It all started on Sunday when a friend sent me a link to this page. According to the article, H&M in Sweden introduced mannequins in sizes 6 and 10 (pictured left). The comment under the photo, attributed to RHUer, states that “some are saying they [H&M] condone obesity.”
For those of us who have had it with the ridiculously unsustainable and even unattainable body ideal that has been foisted upon women of late, them’s fighting words!
I was quick to post this on my Facebook wall and on the blog’s Facebook page. Friends were equally quick to let me know that The Washington Post reported it as a hoax. As it happens, it’s not a hoax. The WP has issued a correction.
The renewed interest came lately because a Canadian radio station posted the pictures on its Facebook page and the images got over 600,000 “likes” and went viral.
It doesn’t take a genius to explain why. So many women posted “ahem!” type posts about finally seeing mannequins in realistic sizes. Lots of comments noted that size 6 and 10 are nowhere near obese.
We have been conditions to see mannequins that wear the smallest sizes. Super-models are selected for how well they can resemble mannequins. And then this all gets twisted around so that super-models become the standard feminine beauty ideal. Tall, thin, and featureless, like mannequins.

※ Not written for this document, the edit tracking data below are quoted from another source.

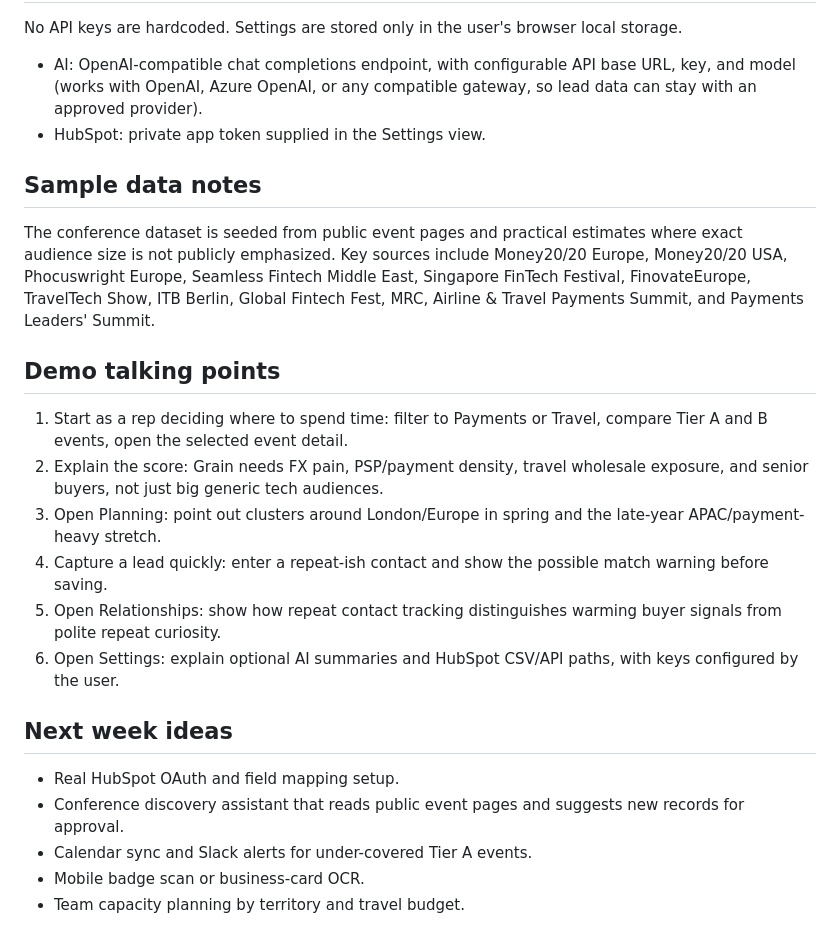
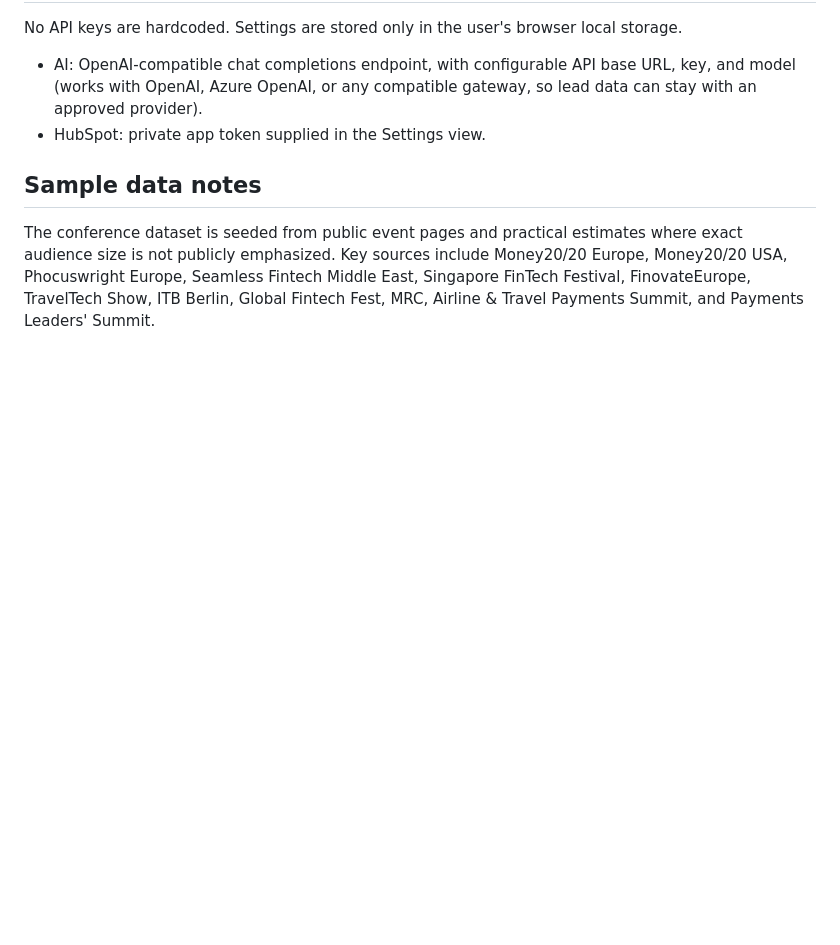
Before and after one commit to Yonatansheffer/grain-conference-os, a Markdown page: README.md, the part around the change. Drawn GitHub-style; blank space fills up the shorter version.

Commit message:
Update README to remove demo and future ideas sections
Removed demo talking points and next week ideas sections.

```diff
--- a/README.md
+++ b/README.md
@@ -53,20 +53,3 @@ No API keys are hardcoded. Settings are stored only in the user's browser local
 ## Sample data notes
 
 The conference dataset is seeded from public event pages and practical estimates where exact audience size is not publicly emphasized. Key sources include Money20/20 Europe, Money20/20 USA, Phocuswright Europe, Seamless Fintech Middle East, Singapore FinTech Festival, FinovateEurope, TravelTech Show, ITB Berlin, Global Fintech Fest, MRC, Airline & Travel Payments Summit, and Payments Leaders' Summit.
-
-## Demo talking points
-
-1. Start as a rep deciding where to spend time: filter to Payments or Travel, compare Tier A and B events, open the selected event detail.
-2. Explain the score: Grain needs FX pain, PSP/payment density, travel wholesale exposure, and senior buyers, not just big generic tech audiences.
-3. Open Planning: point out clusters around London/Europe in spring and the late-year APAC/payment-heavy stretch.
-4. Capture a lead quickly: enter a repeat-ish contact and show the possible match warning before saving.
-5. Open Relationships: show how repeat contact tracking distinguishes warming buyer signals from polite repeat curiosity.
-6. Open Settings: explain optional AI summaries and HubSpot CSV/API paths, with keys configured by the user.
-
-## Next week ideas
-
-- Real HubSpot OAuth and field mapping setup.
-- Conference discovery assistant that reads public event pages and suggests new records for approval.
-- Calendar sync and Slack alerts for under-covered Tier A events.
-- Mobile badge scan or business-card OCR.
-- Team capacity planning by territory and travel budget.
```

Putting realistically sized mannequins in store windows and then having them labelled “obese” is good evidence of how harshly our cultural gaze judges women’s bodies. The fact that so many women felt relieved and pleased at the site of these mannequins demonstrates just how urgently so many of us are feeling the need for a shift in cultural expectations and standards for women’s bodies.
Sam and I have written a lot about this issue and will no doubt continue to have lots to say. The attention these mannequins have received, even if it came three years later than the original post, is a good sign that we are not voices crying in the wilderness. Women are ready for a change.
I’d like to reiterate what a few commentators have emphasized: these are not PLUS sized mannequines. Even size 6 is quite thin and small, and 10 is about average (in fact, a little search around the internet turns up women’s dress size averages in North America ranging from 11 to 14). Our views and expectations of women’s bodies (of our own bodies) are distorted.
I hope the next generation of young women can grow up in a more reasonable world where size and body image is concerned. I chatted with a young woman in the locker room at yoga the other day about her struggles with body image (she was reading a book by Geneen Roth called Women, Food, and God, and I asked her about it). She told me about the ease with which her mother would throw out comments about her (the young woman) needing to lose a few pounds. The young woman has never felt good about her body and is desperate for a change.
This interaction reminded me, as if I need reminding, that culture-wide we have such a distorted view of the body that even beautiful and enviably fit young women are painfully self-conscious and full of self-loathing about their bodies. I touched on this in my discussion of the two different locker rooms not too long ago. It also made me sad because we have a right to love ourselves, period.
The comment frenzy around these non-size zero mannequins fills me with hope. Maybe we actually have had it. Maybe the beauty ideal is about ready to change.